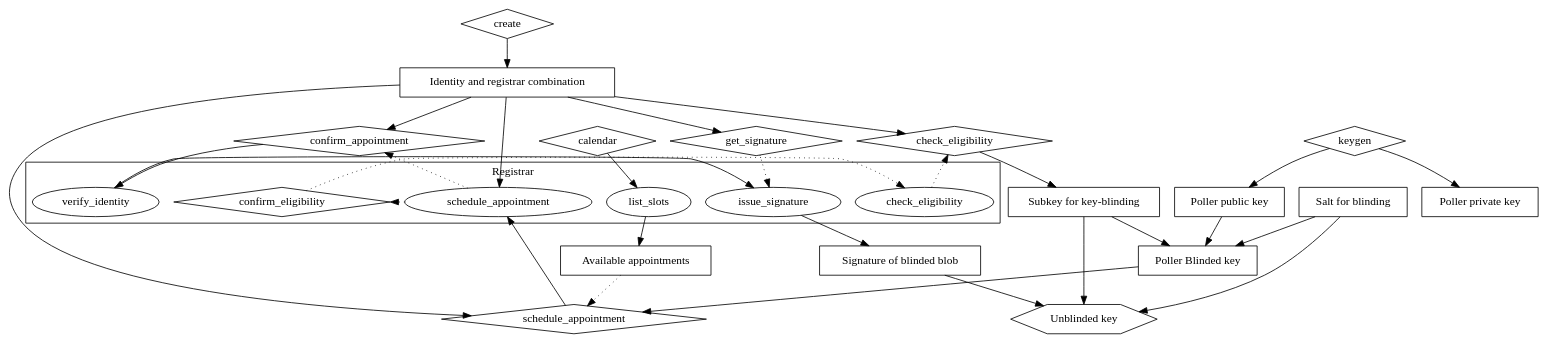
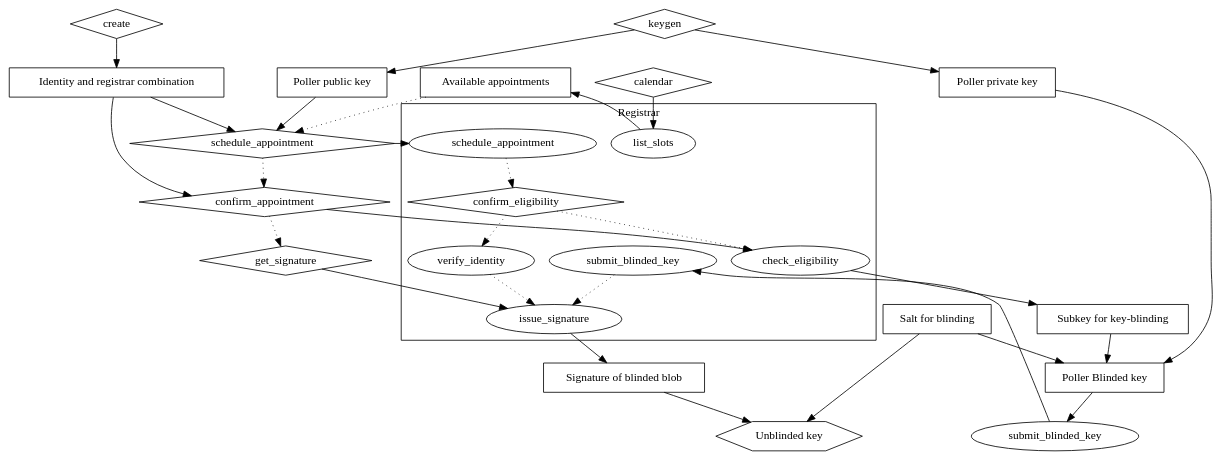
Before and after one commit to securepollingsystem/securepolling: the diagram in doc/securepolling.dot, drawn with Graphviz. The commit also changed 1 other file, not shown here.

Commit message:
flowchart

```diff
--- a/doc/securepolling.dot
+++ b/doc/securepolling.dot
@@ -1,67 +1,62 @@
 // Registrar process
 digraph {
   subgraph cluster_Registrar {
     label="Registrar"
     r_list_slots [label="list_slots"]
     r_schedule_appointment [label="schedule_appointment"]
     r_verify_identity [label="verify_identity"]
     r_check_eligibility [label="check_eligibility"]
     r_issue_signature [label="issue_signature"]
+    r_submit_blinded_key [label="submit_blinded_key"]
+    r_confirm_eligibility -> r_check_eligibility [style="dotted"]
     r_confirm_eligibility [label="confirm_eligibility" shape="diamond"]
-    r_schedule_appointment -> r_confirm_eligibility -> r_check_eligibility [constraint="false" style="dotted"]
-    r_verify_identity -> r_issue_signature [constraint="false"]
+    r_schedule_appointment -> r_confirm_eligibility -> r_verify_identity -> r_issue_signature [style="dotted"]
+    r_submit_blinded_key -> r_issue_signature [style="dotted"]
   }
 
   // Step 1
   create [shape="diamond"]
   Identity [label="Identity and registrar combination" shape="box"]
 
   create -> Identity
 
   keygen [shape="diamond"]
   Public [label="Poller public key" shape="box"]
   Private [label="Poller private key" shape="box"]
 
   keygen -> Public
   keygen -> Private
 
   calendar [shape="diamond"]
   Appointments [label="Available appointments" shape="box"]
   calendar -> r_list_slots -> Appointments
-
   Appointments -> schedule_appointment [style="dotted"]
-  Identity -> r_schedule_appointment
-
-  CheckEligibility [label="check_eligibility" shape="diamond"]
-  r_check_eligibility -> CheckEligibility [style="dotted"]
-  Identity -> CheckEligibility -> Subkey
 
   Subkey [label="Subkey for key-blinding" shape="box"]
   Salt [label="Salt for blinding" shape="box"]
 
   Blinded [label="Poller Blinded key" shape="box"]
+  Private -> Blinded
   Subkey -> Blinded
   Salt -> Blinded
-  Public -> Blinded
 
-  schedule_appointment [shape="diamond"]
+  schedule_appointment, get_signature [shape="diamond"]
   Identity -> schedule_appointment
-  Blinded  -> schedule_appointment -> r_schedule_appointment
-  r_schedule_appointment -> confirm_appointment [style="dotted"]
+  Public  -> schedule_appointment -> r_schedule_appointment
+  schedule_appointment -> confirm_appointment -> get_signature [style="dotted"]
+  get_signature -> r_issue_signature
   Identity -> confirm_appointment
   confirm_appointment [shape="diamond"]
 
-  // Step 2
-  confirm_appointment -> r_verify_identity
-  Identity -> get_signature
-  get_signature [shape="diamond"]
-  get_signature -> r_issue_signature [style=dotted]
+  Blinded -> submit_blinded_key
+  submit_blinded_key -> r_submit_blinded_key
+
+  confirm_appointment -> r_check_eligibility -> Subkey
   r_issue_signature -> SignedBlinded
   SignedBlinded [label="Signature of blinded blob" shape="box"]
 
   Salt -> Unblinded
-  Subkey -> Unblinded
   SignedBlinded -> Unblinded
 
   Unblinded [shape="hexagon" label="Unblinded key"]
 }
```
☆ ☆ ☆ ☆
**Work to be completed**
In the records above, how many lines hold the string "Unblinded"? Give the number only.

**Answer for this exercise**
4